When I first began this self-taught cooking journey there were so many ingredients and cuts of meat that really intimidated me, some still do as I’m still learning. What made the difference was that I was ready to face these fears head-on and work with them anyway. Yes it was tough at first, but not nearly as difficult as in my own head.
If you’re not sure what you’re doing with a Leg of Lamb, it can look very intimidating however there are only a few steps in the preparation and the oven does the majority of the work for you.
It really is worth learning how to roast the different cuts of meat properly as they will either give yourself plenty of leftovers, which will save you money and allow you to cook other dishes, or your family will enjoy a wonderful Sunday dinner from you (or Monday or any day!).
These are the full instructions and include how to make a real gravy with the leftover juices! My advice is to use a meat thermometer to tell when the lamb is cooked to your liking, it will also come in handy for future roasts no matter what cut of meat you’re using.
1.7kg x Leg of Lamb
6 x Garlic Cloves (peeled & halved)
2-3 x Rosemary Sprigs (leaves removed)
Salt & Freshly Ground Pepper
For The Gravy
Leftover Meat Juices (fat removed)
300ml x Vegetable Stock
1 tsp x Redcurrant Jelly
1. Preheat the Oven to 200C (fan & conventional) whilst preparing the lamb. Place the lamb in a large enough roasting tin and make deep slits in the fat with a sharp knife. Stuff the slits with the garlic and rosemary for added flavour, then season all over and add the oil to cover. Do this on both sides.

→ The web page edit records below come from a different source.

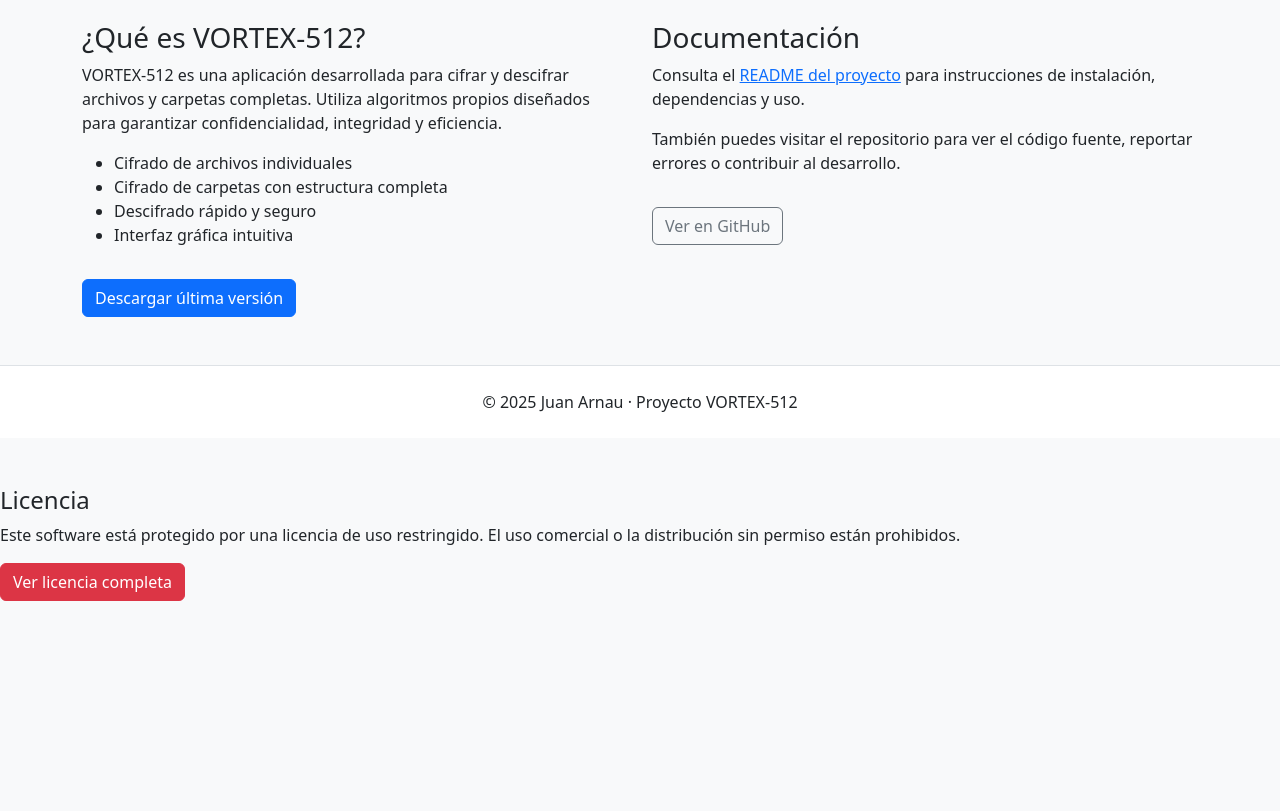
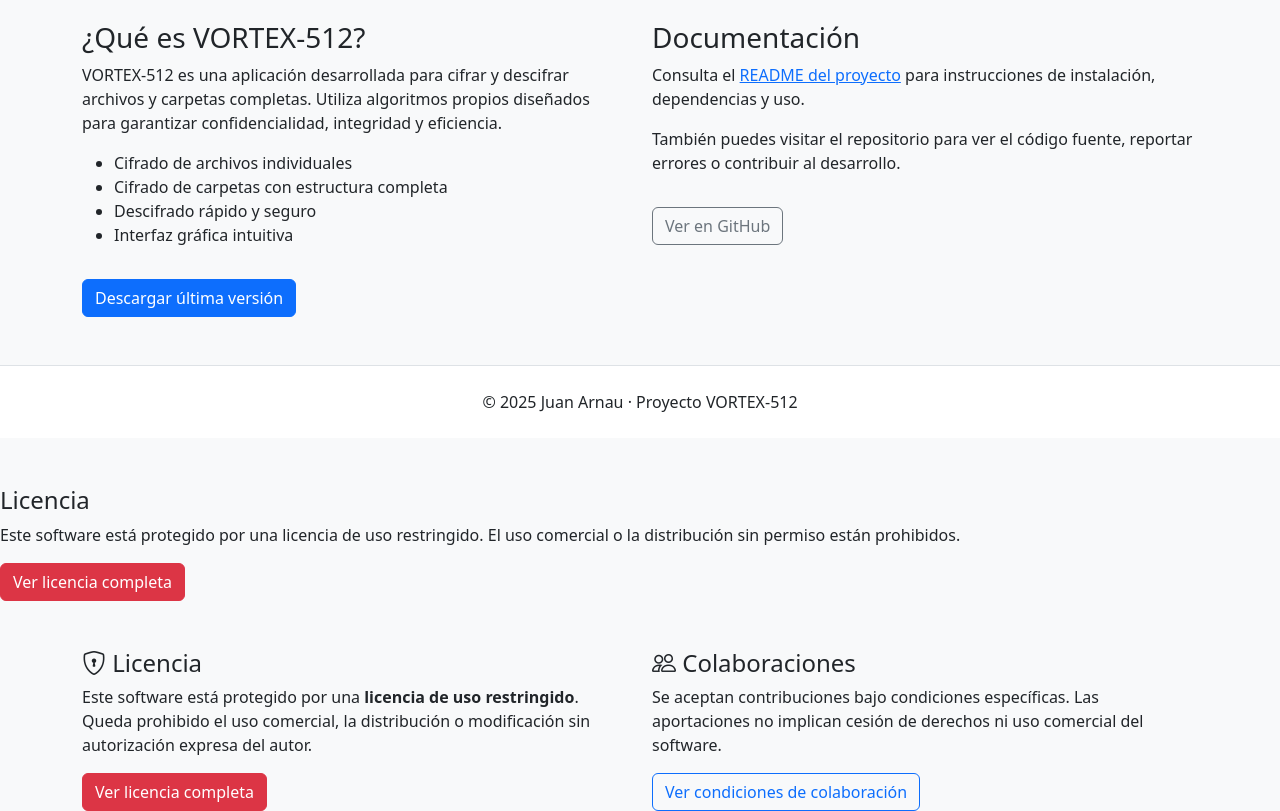
Before and after one commit to juanarnau/VORTEX-512, a plain HTML site: page docs/index.html in a window 1280 px wide. Shown: the part 260-1071 px from the top of the page. Before the commit the page ends 861 px from the top, so only its background shows below. Drawn offline with nearby package versions, Linux system fonts and the light colour scheme.

Commit message:
modificacion index

```diff
--- a/docs/index.html
+++ b/docs/index.html
@@ -5,6 +5,7 @@
   <title>VORTEX-512</title>
   <meta name="viewport" content="width=device-width, initial-scale=1">
   <link href="https://cdn.jsdelivr.net/npm/bootstrap@5.3.2/dist/css/bootstrap.min.css" rel="stylesheet">
+  <link rel="stylesheet" href="https://cdn.jsdelivr.net/npm/bootstrap-icons@1.10.5/font/bootstrap-icons.css">
 </head>
 <body class="bg-light">
 
@@ -54,3 +55,17 @@
   <p>Este software está protegido por una licencia de uso restringido. El uso comercial o la distribución sin permiso están prohibidos.</p>
   <a href="https://github.com/juanarnau/VORTEX-512/blob/main/LICENSE" class="btn btn-danger">Ver licencia completa</a>
 </div>
+<div class="container mt-5">
+  <div class="row">
+    <div class="col-md-6">
+      <h4><i class="bi bi-shield-lock"></i> Licencia</h4>
+      <p>Este software está protegido por una <strong>licencia de uso restringido</strong>. Queda prohibido el uso comercial, la distribución o modificación sin autorización expresa del autor.</p>
+      <a href="https://github.com/juanarnau/VORTEX-512/blob/main/LICENSE" class="btn btn-danger">Ver licencia completa</a>
+    </div>
+    <div class="col-md-6">
+      <h4><i class="bi bi-people"></i> Colaboraciones</h4>
+      <p>Se aceptan contribuciones bajo condiciones específicas. Las aportaciones no implican cesión de derechos ni uso comercial del software.</p>
+      <a href="https://github.com/juanarnau/VORTEX-512#-colaboraciones" class="btn btn-outline-primary">Ver condiciones de colaboración</a>
+    </div>
+  </div>
+</div>
```
Also changed, not shown: 2 other files.
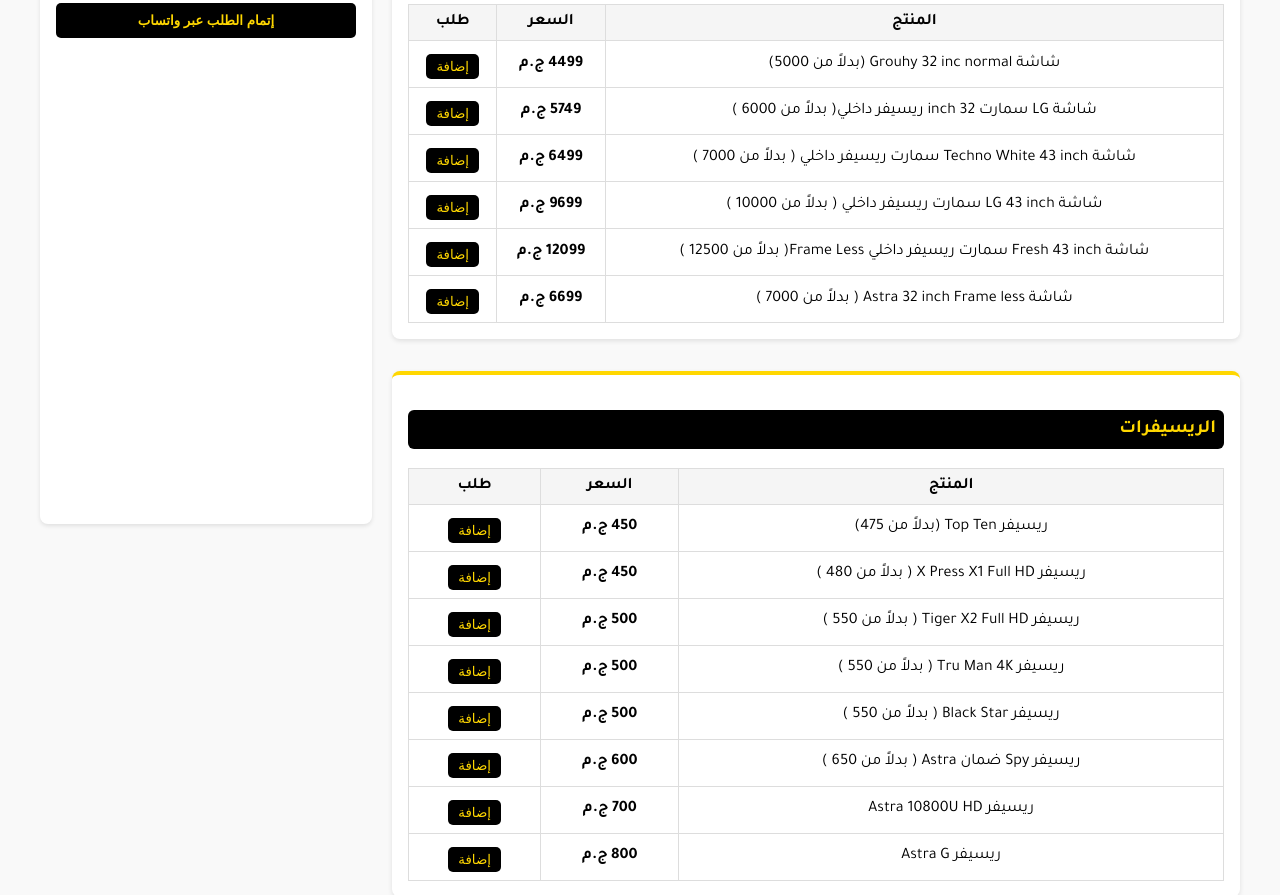
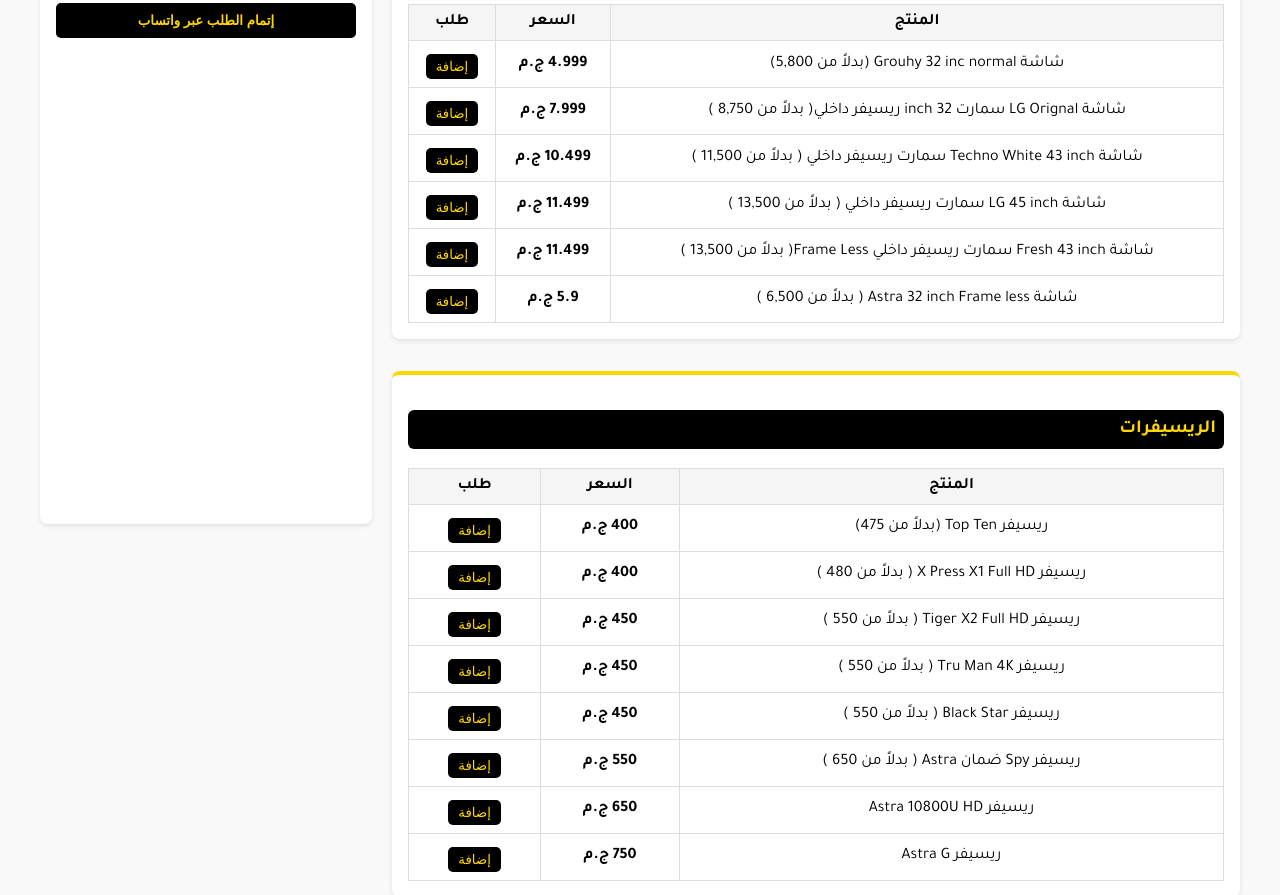
Before and after one commit to khaledgamalselim/elsaher, a plain HTML site: page products.html in a window 1280 px wide. Shown: the part 347-1242 px from the top of the page. Drawn offline with Linux system fonts and the light colour scheme.

Commit message:
Update products.html

```diff
--- a/products.html
+++ b/products.html
@@ -290,22 +290,22 @@
 // بيانات المنتجات
 const categories = {
   "الشاشات": [
-    { name: "شاشة Grouhy 32 inc normal (بدلاً من 5000)", price: 4499 },
-    { name: "شاشة LG سمارت 32 inch ريسيفر داخلي( بدلاً من 6000 )", price: 5749 },
-    { name: "شاشة Techno White 43 inch سمارت ريسيفر داخلي ( بدلاً من 7000 )", price: 6499 },
-    { name: "شاشة LG 43 inch سمارت ريسيفر داخلي ( بدلاً من 10000 )", price: 9699 },
-    { name: "شاشة Fresh 43 inch سمارت ريسيفر داخلي Frame Less( بدلاً من 12500 )", price: 12099 },
-    { name: "شاشة Astra 32 inch Frame less ( بدلاً من 7000 )", price: 6699 },
+    { name: "شاشة Grouhy 32 inc normal (بدلاً من 5,800)", price: 4.999 },
+    { name: "شاشة LG Orignal سمارت 32 inch ريسيفر داخلي( بدلاً من 8,750 )", price: 7.999 },
+    { name: "شاشة Techno White 43 inch سمارت ريسيفر داخلي ( بدلاً من 11,500 )", price: 10.499 },
+    { name: "شاشة LG 45 inch سمارت ريسيفر داخلي ( بدلاً من 13,500 )", price: 11.499 },
+    { name: "شاشة Fresh 43 inch سمارت ريسيفر داخلي Frame Less( بدلاً من 13,500 )", price: 11.499 },
+    { name: "شاشة Astra 32 inch Frame less ( بدلاً من 6,500 )", price: 5.900 },
   ],
   "الريسيفرات": [
-    { name: "ريسيفر Top Ten (بدلاً من 475)", price: 450 },
-    { name: "ريسيفر X Press X1 Full HD ( بدلاً من 480 )", price: 450 },
-    { name: "ريسيفر Tiger X2 Full HD ( بدلاً من 550 )", price: 500 },
-    { name: "ريسيفر Tru Man 4K ( بدلاً من 550 )", price: 500 },
-    { name: "ريسيفر Black Star ( بدلاً من 550 )", price: 500 },
-    { name: "ريسيفر Spy ضمان Astra ( بدلاً من 650 )", price: 600 },
-    { name: "ريسيفر Astra 10800U HD", price: 700 },
-    { name: "ريسيفر Astra G", price: 800 },
+    { name: "ريسيفر Top Ten (بدلاً من 475)", price: 400 },
+    { name: "ريسيفر X Press X1 Full HD ( بدلاً من 480 )", price: 400 },
+    { name: "ريسيفر Tiger X2 Full HD ( بدلاً من 550 )", price: 450 },
+    { name: "ريسيفر Tru Man 4K ( بدلاً من 550 )", price: 450 },
+    { name: "ريسيفر Black Star ( بدلاً من 550 )", price: 450 },
+    { name: "ريسيفر Spy ضمان Astra ( بدلاً من 650 )", price: 550 },
+    { name: "ريسيفر Astra 10800U HD", price: 650 },
+    { name: "ريسيفر Astra G", price: 750 },
   ],
   "قطع الغيار": [
     { name: "ريموت ريسيفر", price: 25 },
```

2. Place the lamb in the oven for 15 minutes until browned, then reduce the oven temperature to 160C for fan-assisted ovens (180C for conventional) and cook for 1 hour (medium), turning at halfway to baste with the juices. Note: Cooking times will vary depending on the weight of the lamb so adjust accordingly.
3. Once the timer is up, remove the roasting tin from the oven and check the lamb has reached the desired temperature. Use a meat thermometer to pierce into the thickest part of the leg (without touching the bone itself). For rare 50C, for medium 55C, for well-done 60C.
4. It is crucial that the meat is rested for at least 15 minutes. Remove it from the roasting tray and place on a suitable chopping board, then wrap it completely in foil. Whilst the meat is resting, make the gravy.
5. Tilt the roasting tray to one side so that all of the juices are easier to collect. Remove the very top layer of fat using a shallow spoon and then place the remaining juices in a small saucepan. Add the jelly and stock and bring to the boil. Once it is boiling, reduce it to a simmer. When the gravy has reached the correct consistency remove from the heat.